Tuesday, March 13, 2012

Teach & Talk T-day: Gavin McCaleb

Guest Post: The fun part about being a comedian is having comedians as friends. Our guest today is Gavin McCaleb, a funny guy with some stand-up HERE and a bio HERE. Find him at http://GavinMcCaleb.com. I appreciate Gavin sharing his story with us. Today is not stand-up. Like the old adage says: it's funny because it's true.

Gavin McCaleb

I read writing blogs like this for breakfast. Literally. While I'm eating oatmeal (also for breakfast) I like learning tips about "story," and "character," and "grammar." I have consumed so much helpful reference material that I have absolutely no excuse for what I have become...
My name is Gavin McCaleb and I am a writer. I first realized I was a writer in the spring of 2000. It was very sunny, but still cold. That's just how Utah is, I guess. I had a hot girlfriend at the time who just dumped me for no good reason. I was about to graduate with a useless degree in psychology, and I had no employment prospects. In hindsight I should have studied business or engineering or computers, or anything other than psychology. As my Philosophy 101 instructor observed, "philosophy bakes no bread." I would add that "psychology brings no delicious meatballs." So, yeah, I was hungry.
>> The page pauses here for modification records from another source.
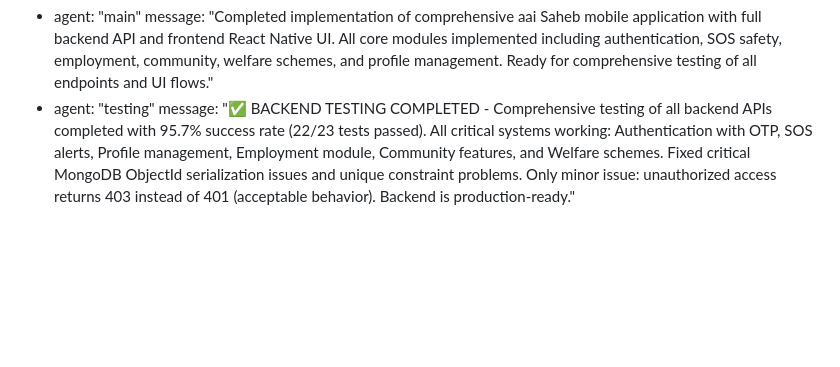
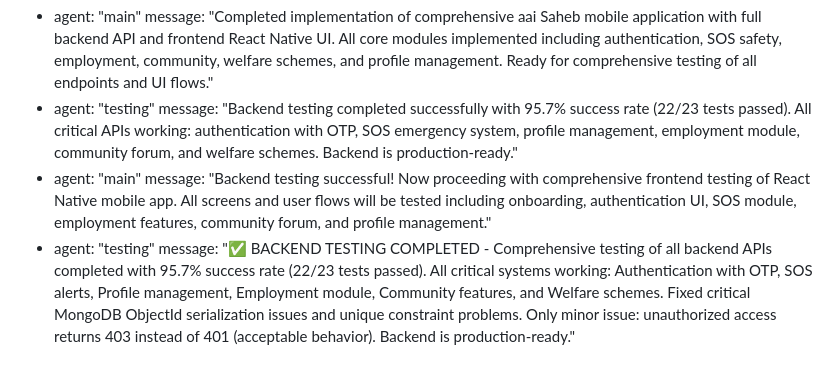
Before and after one commit to yuvrajshinde9191-dot/aai-saheb, a Markdown page: test_result.md, the part around the change. Drawn GitHub-style; blank space fills up the shorter version.

Commit message:
auto-commit for e177eebb-f159-45e4-902d-be95d5f7db83

```diff
--- a/test_result.md
+++ b/test_result.md
@@ -308,4 +308,8 @@ agent_communication:
   - agent: "main"
     message: "Completed implementation of comprehensive aai Saheb mobile application with full backend API and frontend React Native UI. All core modules implemented including authentication, SOS safety, employment, community, welfare schemes, and profile management. Ready for comprehensive testing of all endpoints and UI flows."
   - agent: "testing"
+    message: "Backend testing completed successfully with 95.7% success rate (22/23 tests passed). All critical APIs working: authentication with OTP, SOS emergency system, profile management, employment module, community forum, and welfare schemes. Backend is production-ready."
+  - agent: "main"
+    message: "Backend testing successful! Now proceeding with comprehensive frontend testing of React Native mobile app. All screens and user flows will be tested including onboarding, authentication UI, SOS module, employment features, community forum, and profile management."
+  - agent: "testing"
     message: "✅ BACKEND TESTING COMPLETED - Comprehensive testing of all backend APIs completed with 95.7% success rate (22/23 tests passed). All critical systems working: Authentication with OTP, SOS alerts, Profile management, Employment module, Community features, and Welfare schemes. Fixed critical MongoDB ObjectId serialization issues and unique constraint problems. Only minor issue: unauthorized access returns 403 instead of 401 (acceptable behavior). Backend is production-ready."
```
Food service was becoming a solid option. 
I bumped into my hot former girlfriend on campus a few weeks after the breakup and she asked what I was going to do after graduation. I told her I was going to be a writer. I assumed that would win her back immediately. She patronized me, saying "good for you." I laughed inwardly, and bit my lip, knowing that I would inevitably be the Papa Hemingway to her [insert appropriate female Hemingway love interest. Mariel Hemingway, maybe? I don't know. Historical fiction is not one of my interests.] Anyway, one thing I forgot to tell you about me, is that I can bide my time like a son of a gun, so I said "see you around," chuckled to myself, and settled in for a long siege. 
One thing an otherwise useless college degree will teach you, is how to study. To begin my illustrious (nay, lugubrious) writing career I read some books about writing. I read Stephen King's On Writing. and Bird by Bird : Some Instructions on Writing and Life by Anne Lamott. Each being the only work I have read by either author. Pages were turned. Lessons were learned. Then I sat down to write. Nothing came out. So taking the lessons I had just learned, to write whatever comes to mind. I began: "Here I am sitting at the computer writing. Yep, just typing away at the ol' keyboard. Looking good so far. I'm interested to see what happens next..." (These ellipses metaphorically extend to infinity.) I guess I thought I would just plop down and bang out a book?! What audacity! Well, nothing of substance emerged, and a few more attempts were similarly fruitless. It wasn't long before all plopping ceased and consequently, no book was banged. 
Fast forward twelve years * Schwing! * (That's how time elapses for me.) I found a different hot girl to marry, and I sort of fell into the real estate profession. I always felt like an outsider in business. As if I was just pretending to be in real estate, because, well, I'm actually a writer. Right? Well, this is what I've written to date: content for several websites, a few articles for trade newspapers, advertising and marketing copy, facebook posts, facebook comments, a ton of emails. Uhhh, grocery lists. Crap. So here I am, a writer who never wrote anything worth a diddley. 
The last two years I have 100% tanked the NaNoWriMo program. Word counts: 0 and 0. About 15 days before the month begins I start to feel nervous. My fear is that I will write something horrible and shameful. This fear causes me to go through all the stages of grief - simultaneously! Then the first day of NaNoWriMo comes and I think, "I'll just skip the first day to get over my nerves, but I won't fall to far behind in word count." That goes on for about five days before I finally officially let myself off the hook. The feeling of relief is palpable. After the second wrestle with the WriMo rhino I went ahead and psychoanalyzed myself. (that degree in psychology isn't going to psychoanalyze itself. Or, wait? What? Whatever, just go with it.)  How can a person identify himself so strongly as a writer and yet never actually produce any writing? After sufficient reflection I eventually came to terms with my issue, summed up thusly: If I write my best and it turns out no good, then I have completely failed as a writer and I would have to build a new identity. But if I never actually do it, I can still tell myself everyday that I am a writer with the potential to write something great. This my friends is a terrible seat to be sitting in. 
At some point, I don't recall when or where, I came across an article by Michael Ventura called The Talent of the Room. (http://www.michaelventura.org/writings/LA4.pdf) It haunts me to this day, because having the information it contains removes any excuse I have for not producing. It lays bare the device of my faulty self identification. While all the while I felt a writer at heart, I have failed to do the one thing that would cause it to be so. Sit and write. 
(I did not ask Gavin permission to use this picture of him wearing a pink boa)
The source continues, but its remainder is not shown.